Monday, May 22, 2017

A pair of viking pouches, and some other children's accessories

This year we are doing a much larger number of SCA events, partially because the children are older, and partially because my husband and I are both involved in fighting now, so a lot of events that I never had any reason to go to are now of interest to us. We have planned a summer slate that includes several weekend camping events, which is pretty exciting but means everyone needs a wardrobe instead of an outfit. With their chosen wardrobe (two small vikings, on 14th century princess, 1 tiny human) I decided that everyone this year should have a few small key accessories to go with their outfit. Particularly a pouch to carry small treasures, a favor that doubles as an ID tag (kid tag is what they call them around here) and a belt. The boys already had tablet woven belts, and I decided to purchase one for ladybug that she would get a lot of years out of.

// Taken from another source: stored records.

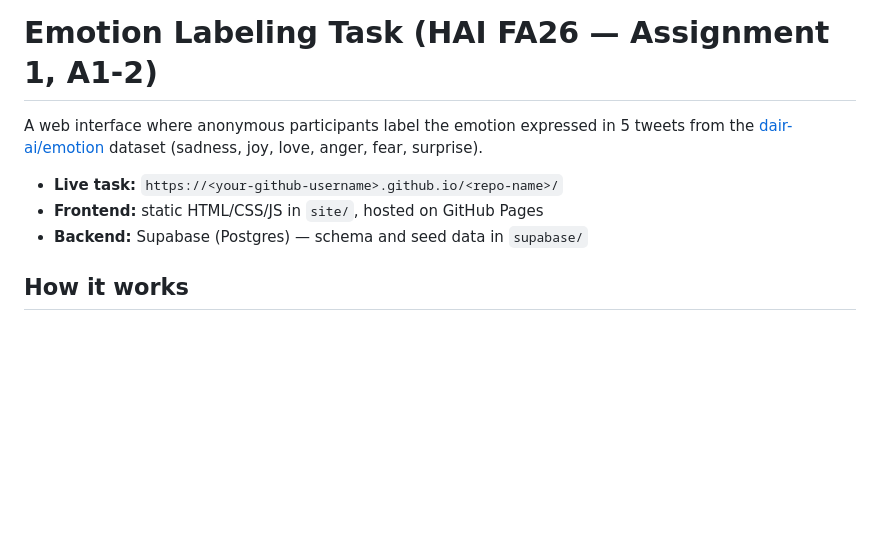
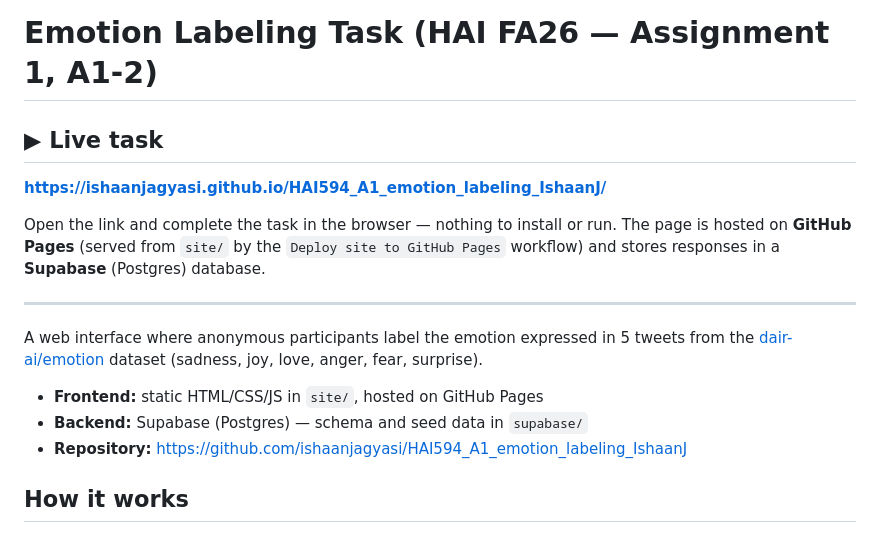
Before and after one commit to ishaanjagyasi/HAI594_A1_emotion_labeling_IshaanJ, a Markdown page: README.md, the part around the change. Drawn GitHub-style; blank space fills up the shorter version.

Commit message:
README: put the live task link at the top

```diff
--- a/README.md
+++ b/README.md
@@ -1,12 +1,23 @@
 # Emotion Labeling Task (HAI FA26 — Assignment 1, A1-2)
+
+## ▶ Live task
+
+**https://ishaanjagyasi.github.io/HAI594_A1_emotion_labeling_IshaanJ/**
+
+Open the link and complete the task in the browser — nothing to install or run.
+The page is hosted on **GitHub Pages** (served from `site/` by the
+`Deploy site to GitHub Pages` workflow) and stores responses in a **Supabase**
+(Postgres) database.
+
+---
 
 A web interface where anonymous participants label the emotion expressed in 5
 tweets from the [dair-ai/emotion](https://huggingface.co/datasets/dair-ai/emotion)
 dataset (sadness, joy, love, anger, fear, surprise).
 
-- **Live task:** `https://<your-github-username>.github.io/<repo-name>/`
 - **Frontend:** static HTML/CSS/JS in `site/`, hosted on GitHub Pages
 - **Backend:** Supabase (Postgres) — schema and seed data in `supabase/`
+- **Repository:** https://github.com/ishaanjagyasi/HAI594_A1_emotion_labeling_IshaanJ
 
 ## How it works
 
```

Pouch from Birka
Since the boys are small vikings, I made them basic kidney shaped belt pouches with a flap closure, There have been a number of pouch and pouch hardware grave finds, a beautiful little lyre shaped fur coin purse at Birka, a box shaped strap closed pouch in Ireland (grave L/P 9) and a number of the basic round bottomed shape with strap closure, both at Birka, and in other places. I had seen at some point in my internet wanderings the most adorable small pouches with fur flaps and toggle closures rather than the more historically accurate strap and hardware closure. I thought the boys would really enjoy those, and they looked something I already had most of the supplies for, and simple enough for even a novice leatherworker like myself to be successful  in making, so I gave it a whirl.

I made a pattern out of cereal box, and taped it together for proof of concept. Basically you just cut a shape the size that you want the pouch to be, and a slightly smaller shape for the flap. I traced the bottom of my front and back shape to make a flap that would echo the curve properly. The only slightly tricky bit is getting the side of the pouch. it looks best if it's tapered a bit at both ends, but the edge has to be the same length as the edge of the pouch piece. Taping it all together with some masking tape is an easy way to be sure all the pieces of the puzzle fit properly.

With the pattern done, I traced it onto some of my scrap leather. I had enough for one of all one color/type of leather, and a second of mixed colors.

Although the original pouches seemed to all have one central loop to go over the belt, I decided for little folks that it'd be easier, more balanced, and sturdier to have two belt loops. This is a loosely "viking style" pouch not a recreation of a historical item.

I have a big bag off fur off cuts that I purchased as a lot from a furrier some years back for small projects like this. I scouted through and let the boys pick from the more likely options. Both pieces were a little too small, but that's the beautiful thing about fur, you can seam it in all kinds of funny ways on the back, and as long as the fur is lying in the same direction you can't tell from the front. Most off the off cuts I got in my bag were already seamed. Sometimes you may have to dampen and stretch the piece after applying a patch, but I didn't have to here, just carefully brush the fur over the seam. (I have a wonderful book about working with leather and fur that details how to stretch, seam, and patch furs.) You can use a sharps needle on most fur, but a glovers needle will make it go far faster and easier.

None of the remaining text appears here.